Khalisah al-Jilani tries to paint the Chief as this after he blows off her interview. Hackett is displeased with both of them and warns Chief that the fight for Feros is going to have to be a vital PR boon for the Spartan.
Another minor example for Kaidan, where he views how the Chief is going to coldly execute biotic terrorists by pumping all the air out of their ship, where he's reminded that while the SPARTAN-II program did save the human race from the Covenant, at the same time they were originally for suppressing human rebellions against the UNSC.

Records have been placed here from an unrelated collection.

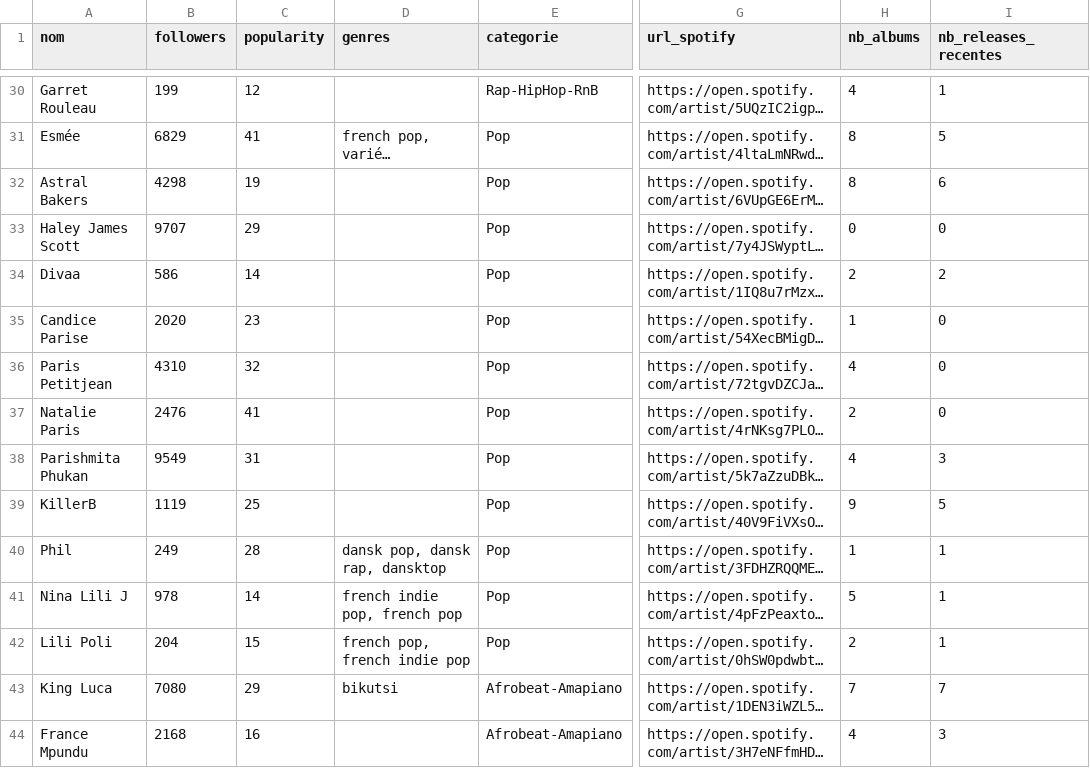
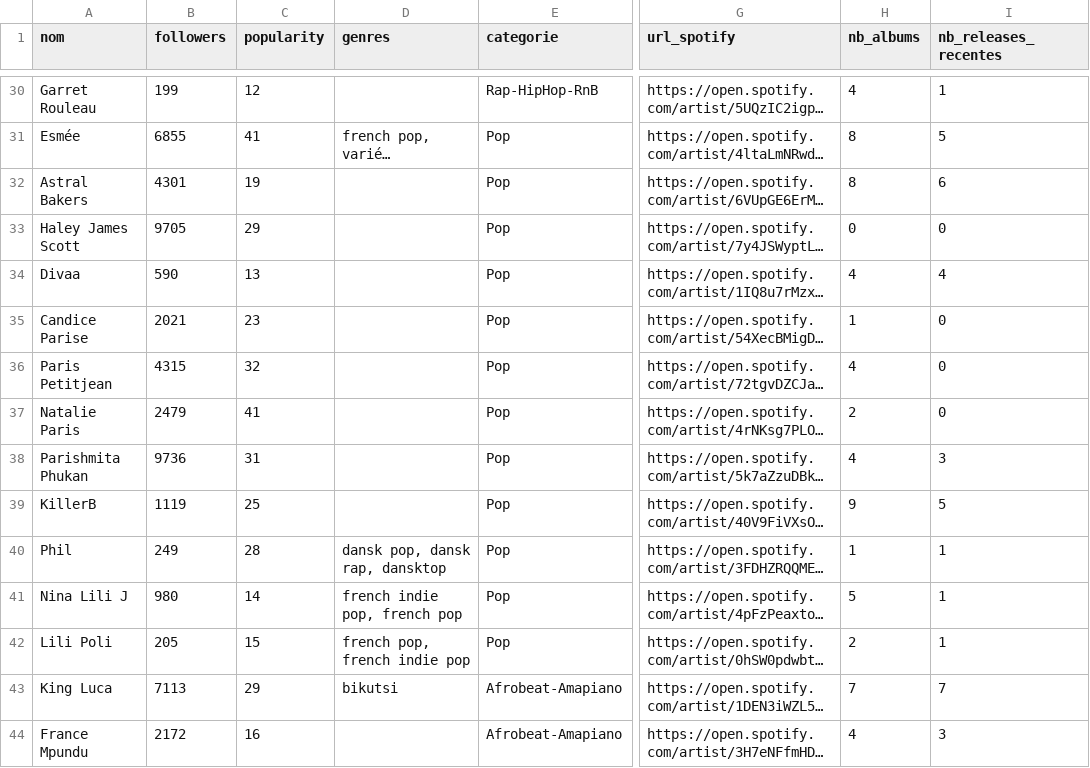
Before and after one commit to jennykarim45-ai/Music_Talent_Radar, a CSV file: data/spotify_filtered.csv, drawn as a sheet; only a part is shown, gaps mark what is left out; long unchanged cells end in …; the diff covers the shown part only; the diff names each change by its address in the sheet, - before the commit and + after, or states it on an @@ line.

```diff
--- a/data/spotify_filtered.csv
+++ b/data/spotify_filtered.csv
-B31 (followers): 6829
+B31 (followers): 6855
-B32 (followers): 4298
+B32 (followers): 4301
-B33 (followers): 9707
+B33 (followers): 9705
-B34 (followers): 586
+B34 (followers): 590
-C34 (popularity): 14
+C34 (popularity): 13
-H34 (nb_albums): 2
+H34 (nb_albums): 4
-I34 (nb_releases_recentes): 2
+I34 (nb_releases_recentes): 4
-B35 (followers): 2020
+B35 (followers): 2021
-B36 (followers): 4310
+B36 (followers): 4315
-B37 (followers): 2476
+B37 (followers): 2479
-B38 (followers): 9549
+B38 (followers): 9736
-B41 (followers): 978
+B41 (followers): 980
-B42 (followers): 204
+B42 (followers): 205
-B43 (followers): 7080
+B43 (followers): 7113
-B44 (followers): 2168
+B44 (followers): 2172
```
Also changed, not shown: 100 edited cells elsewhere in this file, data/deezer_filtered.csv, 4 other files.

But He Sounds Handsome: While under an alias, the Chief ends up arguing with Charles Saraccino, the head of the Terra Firma Party, over whether the Chief was justified in bringing non-humans aboard the Normandy.
He's also written several thesis papers about alien cultures, and is writing another on the Normandy comparing the writings of a famous asari matriarch with his own culture.
Casual Danger Monologue: N'tho talks to Tali about a rock n' roll variant of Rocky Road to Dublin and a lesson about the historical context behind it. Tali, however, is too busy clinging on for dear life as N'tho drives down a Prothean skyway teeming with geth and Krogan.
Character Development: Master Chief's suspicions about both the former Covenant and "new" races slowly but perceptibly erodes over the course of the story.
Chekhov's Gun: The Forerunner Relic the Asari Consort gives to the Master Chief turns out to be a key that lets The Spartan's team access The Registry two story arcs later.
The armor that Chief gained from an unknown benefactor hinted at the existence of other Spartans being active, a possibility reinforced by sightings of the Ghost of Elysium.
Co-Dragons: Miranda and Kai Leng to the Illusive Man.
The Chief spends much of his conversations with Nihlus sizing him up and figuring out the best ways to hypothetically kill him (or other Turians, for that matter) just in case.
This example, however, is somewhat justified by the fact that Chief is a SPARTAN-II supersoldier, he was trained to always be ready for a fight at all times. In addition, at the time of the conversation, he had only been unfrozen for just a little while, and was extremely unused to non-humans trying to be friends with humans (rather than boiling them with plasma weapons).
Wrex. He always seems to have something for the occasion. Of particular note is a T-Pack custom-fitted for Krogan use... which comes in handy when the team boards the SSV Ontario to defuse the L2 hostage situation. He brought it as an afterthought.
Cut Off The Head And The Body Dies: Averted from a heroic standpoint. The Normandy and her crew, especially Chief's team, is perfectly capable of handling themselves if contact with the Chief is ever lost.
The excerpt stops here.